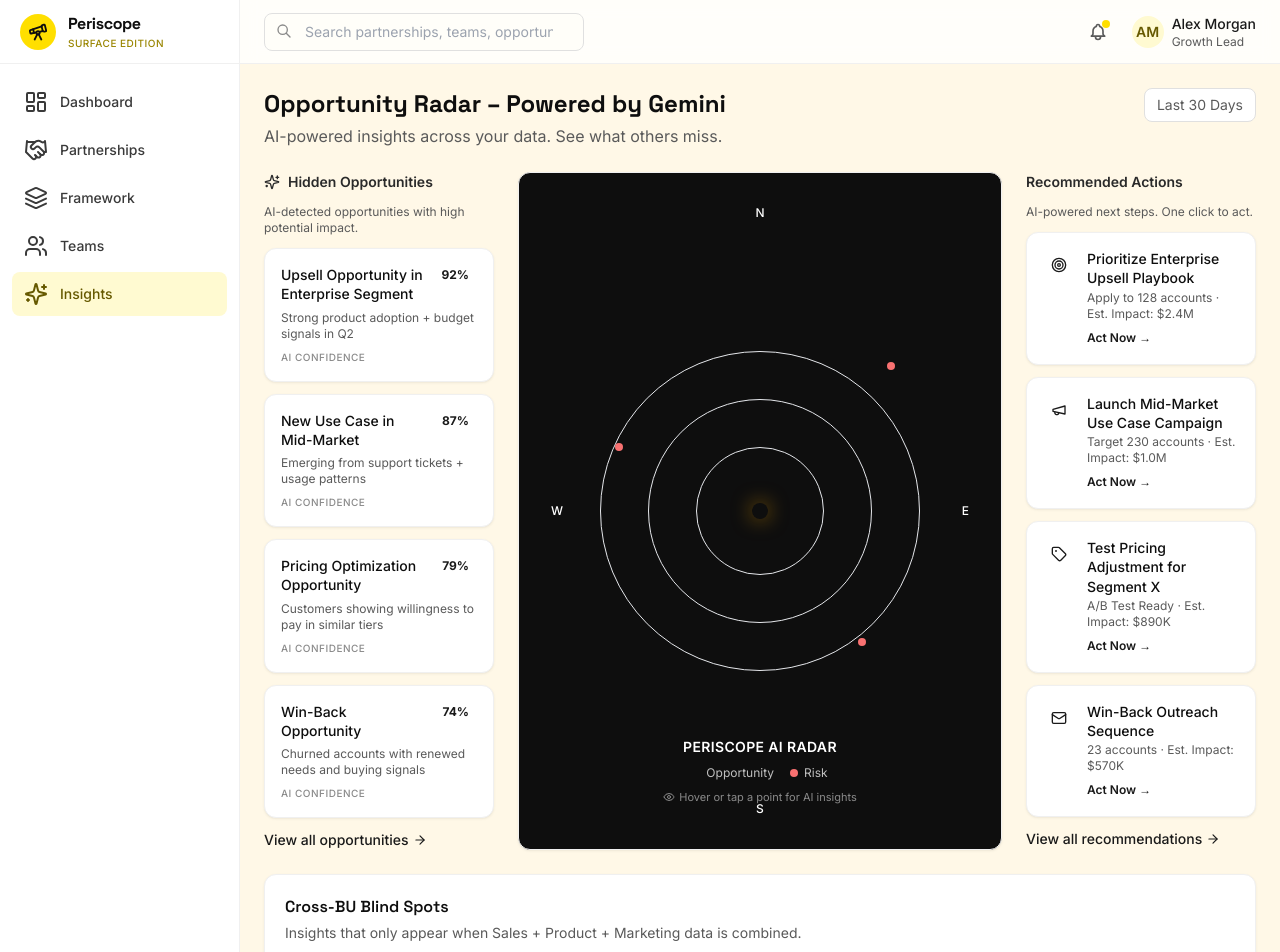
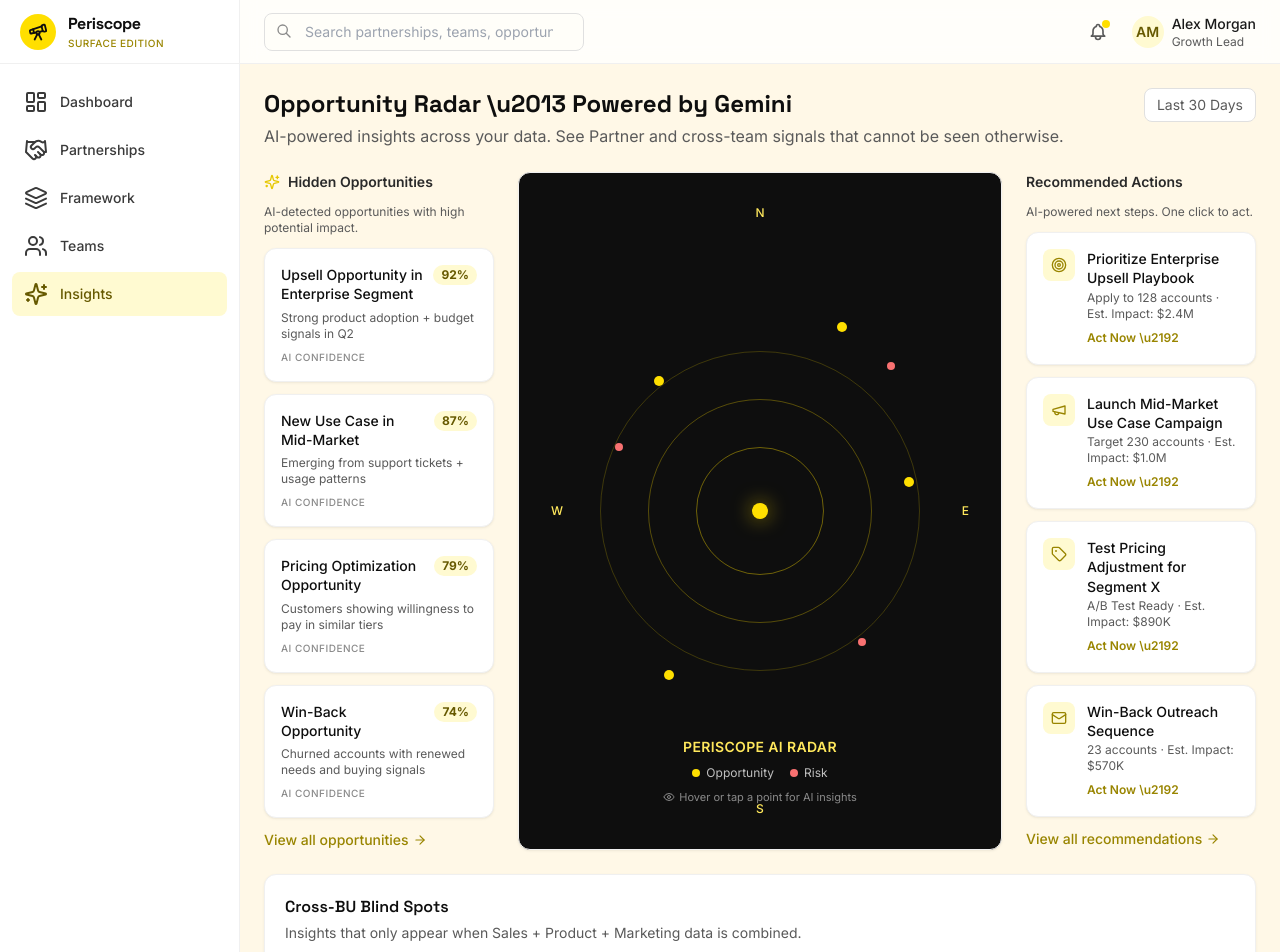
Before and after one commit to futureimadmin/periscope, a React (Vite) app in the folder frontend/: page /app/insights in a window 1280 px wide. Shown: the top 952 px of the page. Built offline with nearby package versions, Linux system fonts and the light colour scheme.

Commit message:
style(surface): replace holden-* with gold-* in Insights

```diff
--- a/frontend/src/pages/Insights.tsx
+++ b/frontend/src/pages/Insights.tsx
@@ -34,22 +34,22 @@
 const actions = [
   {
     title: 'Prioritize Enterprise Upsell Playbook',
-    detail: 'Apply to 128 accounts · Est. Impact: $2.4M',
+    detail: 'Apply to 128 accounts \u00b7 Est. Impact: $2.4M',
     icon: Target,
   },
   {
     title: 'Launch Mid-Market Use Case Campaign',
-    detail: 'Target 230 accounts · Est. Impact: $1.0M',
+    detail: 'Target 230 accounts \u00b7 Est. Impact: $1.0M',
     icon: Megaphone,
   },
   {
     title: 'Test Pricing Adjustment for Segment X',
-    detail: 'A/B Test Ready · Est. Impact: $890K',
+    detail: 'A/B Test Ready \u00b7 Est. Impact: $890K',
     icon: Tag,
   },
   {
     title: 'Win-Back Outreach Sequence',
-    detail: '23 accounts · Est. Impact: $570K',
+    detail: '23 accounts \u00b7 Est. Impact: $570K',
     icon: Mail,
   },
 ]
@@ -60,10 +60,10 @@
       <div className="flex items-start justify-between">
         <div>
           <h1 className="font-display text-2xl font-bold text-charcoal-900">
-            Opportunity Radar – Powered by Gemini
+            Opportunity Radar \u2013 Powered by Gemini
           </h1>
           <p className="mt-1 text-charcoal-500">
-            AI-powered insights across your data. See what others miss.
+            AI-powered insights across your data. See Partner and cross-team signals that cannot be seen otherwise.
           </p>
         </div>
         <div className="flex items-center gap-2 text-sm text-charcoal-500">
@@ -74,10 +74,9 @@
       </div>
 
       <div className="grid gap-6 lg:grid-cols-12">
-        {/* Hidden Opportunities */}
         <div className="lg:col-span-3 space-y-3">
           <h2 className="text-sm font-semibold text-charcoal-700 flex items-center gap-2">
-            <Sparkles className="h-4 w-4 text-holden-500" />
+            <Sparkles className="h-4 w-4 text-gold-500" />
             Hidden Opportunities
           </h2>
           <p className="text-xs text-charcoal-500">AI-detected opportunities with high potential impact.</p>
@@ -85,7 +84,7 @@
             <div key={o.title} className="card p-4">
               <div className="flex items-start justify-between gap-2">
                 <p className="text-sm font-medium text-charcoal-900 leading-snug">{o.title}</p>
-                <span className="shrink-0 rounded-full bg-holden-50 px-2 py-0.5 text-xs font-bold text-holden-700">
+                <span className="shrink-0 rounded-full bg-gold-100 px-2 py-0.5 text-xs font-bold text-gold-800">
                   {o.confidence}%
                 </span>
               </div>
@@ -95,42 +94,38 @@
               </p>
             </div>
           ))}
-          <button className="text-sm font-medium text-holden-600 hover:text-holden-700 flex items-center gap-1">
+          <button className="text-sm font-medium text-gold-700 hover:text-gold-800 flex items-center gap-1">
             View all opportunities <ArrowRight className="h-3.5 w-3.5" />
           </button>
         </div>
 
-        {/* Radar visualization */}
         <div className="lg:col-span-6">
           <div className="card h-full min-h-[420px] flex flex-col items-center justify-center relative overflow-hidden bg-charcoal-900 text-white">
-            {/* Radar rings */}
             <div className="absolute inset-0 flex items-center justify-center">
-              <div className="h-80 w-80 rounded-full border border-holden-500/20" />
-              <div className="absolute h-56 w-56 rounded-full border border-holden-500/30" />
-              <div className="absolute h-32 w-32 rounded-full border border-holden-500/40" />
-              <div className="absolute h-4 w-4 rounded-full bg-holden-400 shadow-[0_0_20px_rgba(245,166,0,0.6)]" />
+              <div className="h-80 w-80 rounded-full border border-gold-400/20" />
+              <div className="absolute h-56 w-56 rounded-full border border-gold-400/30" />
+              <div className="absolute h-32 w-32 rounded-full border border-gold-400/40" />
+              <div className="absolute h-4 w-4 rounded-full bg-gold-400 shadow-[0_0_20px_rgba(255,223,0,0.6)]" />
             </div>
 
-            {/* Labels */}
-            <div className="absolute top-8 left-1/2 -translate-x-1/2 text-xs font-medium text-holden-300">N</div>
-            <div className="absolute bottom-8 left-1/2 -translate-x-1/2 text-xs font-medium text-holden-300">S</div>
-            <div className="absolute left-8 top-1/2 -translate-y-1/2 text-xs font-medium text-holden-300">W</div>
-            <div className="absolute right-8 top-1/2 -translate-y-1/2 text-xs font-medium text-holden-300">E</div>
+            <div className="absolute top-8 left-1/2 -translate-x-1/2 text-xs font-medium text-gold-300">N</div>
+            <div className="absolute bottom-8 left-1/2 -translate-x-1/2 text-xs font-medium text-gold-300">S</div>
+            <div className="absolute left-8 top-1/2 -translate-y-1/2 text-xs font-medium text-gold-300">W</div>
+            <div className="absolute right-8 top-1/2 -translate-y-1/2 text-xs font-medium text-gold-300">E</div>
 
-            {/* Points */}
-            <div className="absolute top-[22%] right-[32%] h-2.5 w-2.5 rounded-full bg-holden-400" title="Q2 Expansion" />
+            <div className="absolute top-[22%] right-[32%] h-2.5 w-2.5 rounded-full bg-gold-400" title="Q2 Expansion" />
             <div className="absolute top-[28%] right-[22%] h-2 w-2 rounded-full bg-red-400" title="Packaging Gap" />
-            <div className="absolute top-[45%] right-[18%] h-2.5 w-2.5 rounded-full bg-holden-400" title="Cross-Sell" />
+            <div className="absolute top-[45%] right-[18%] h-2.5 w-2.5 rounded-full bg-gold-400" title="Cross-Sell" />
             <div className="absolute bottom-[30%] right-[28%] h-2 w-2 rounded-full bg-red-400" title="Renewal Risk" />
-            <div className="absolute bottom-[25%] left-[30%] h-2.5 w-2.5 rounded-full bg-holden-400" title="Emerging Need" />
+            <div className="absolute bottom-[25%] left-[30%] h-2.5 w-2.5 rounded-full bg-gold-400" title="Emerging Need" />
             <div className="absolute top-[40%] left-[20%] h-2 w-2 rounded-full bg-red-400" title="Competitive Win" />
-            <div className="absolute top-[30%] left-[28%] h-2.5 w-2.5 rounded-full bg-holden-400" title="Budget Signal" />
+            <div className="absolute top-[30%] left-[28%] h-2.5 w-2.5 rounded-full bg-gold-400" title="Budget Signal" />
 
             <div className="relative z-10 text-center mt-auto mb-6">
-              <p className="text-sm font-semibold tracking-wide text-holden-300">PERISCOPE AI RADAR</p>
+              <p className="text-sm font-semibold tracking-wide text-gold-300">PERISCOPE AI RADAR</p>
               <div className="mt-2 flex items-center justify-center gap-4 text-xs text-charcoal-300">
                 <span className="flex items-center gap-1.5">
-                  <span className="h-2 w-2 rounded-full bg-holden-400" /> Opportunity
+                  <span className="h-2 w-2 rounded-full bg-gold-400" /> Opportunity
                 </span>
                 <span className="flex items-center gap-1.5">
                   <span className="h-2 w-2 rounded-full bg-red-400" /> Risk
@@ -143,7 +138,6 @@
           </div>
         </div>
 
-        {/* Recommended Actions */}
         <div className="lg:col-span-3 space-y-3">
           <h2 className="text-sm font-semibold text-charcoal-700 flex items-center gap-2">
             Recommended Actions
@@ -152,26 +146,25 @@
           {actions.map((a) => (
             <div key={a.title} className="card p-4">
               <div className="flex items-start gap-3">
-                <div className="flex h-8 w-8 shrink-0 items-center justify-center rounded-lg bg-holden-50 text-holden-600">
+                <div className="flex h-8 w-8 shrink-0 items-center justify-center rounded-lg bg-gold-100 text-gold-700">
                   <a.icon className="h-4 w-4" />
                 </div>
                 <div className="min-w-0">
                   <p className="text-sm font-medium text-charcoal-900 leading-snug">{a.title}</p>
                   <p className="text-xs text-charcoal-500 mt-0.5">{a.detail}</p>
-                  <button className="mt-2 text-xs font-semibold text-holden-600 hover:text-holden-700">
-                    Act Now →
+                  <button className="mt-2 text-xs font-semibold text-gold-700 hover:text-gold-800">
+                    Act Now \u2192
                   </button>
                 </div>
               </div>
             </div>
           ))}
-          <button className="text-sm font-medium text-holden-600 hover:text-holden-700 flex items-center gap-1">
+          <button className="text-sm font-medium text-gold-700 hover:text-gold-800 flex items-center gap-1">
             View all recommendations <ArrowRight className="h-3.5 w-3.5" />
           </button>
         </div>
       </div>
 
-      {/* Cross-BU Blind Spots */}
       <div className="card">
         <h2 className="font-display font-semibold text-charcoal-900 mb-1">Cross-BU Blind Spots</h2>
         <p className="text-sm text-charcoal-500 mb-5">
@@ -192,9 +185,9 @@
             <p className="text-xs uppercase tracking-wider text-charcoal-300">Marketing</p>
             <p className="mt-1 text-sm font-medium">Campaign & engagement data</p>
           </div>
-          <div className="flex items-center justify-center text-holden-500 text-xl font-bold">=</div>
-          <div className="flex-1 rounded-lg bg-holden-500 text-white p-4 text-center">
-            <p className="text-xs uppercase tracking-wider text-holden-100">Combined Insight</p>
+          <div className="flex items-center justify-center text-gold-500 text-xl font-bold">=</div>
+          <div className="flex-1 rounded-lg bg-gold-400 text-charcoal-900 p-4 text-center">
+            <p className="text-xs uppercase tracking-wider text-charcoal-700">Combined Insight</p>
             <p className="mt-1 text-sm font-medium">
               $3.2M expansion opportunity hidden in plain sight
             </p>
```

• _WHAT YOU WILL DO_: From the records above, pull out every line containing the word "Target".

• _YOUR SOLUTION_:
     icon: Target,
-    detail: 'Target 230 accounts · Est. Impact: $1.0M',
+    detail: 'Target 230 accounts \u00b7 Est. Impact: $1.0M',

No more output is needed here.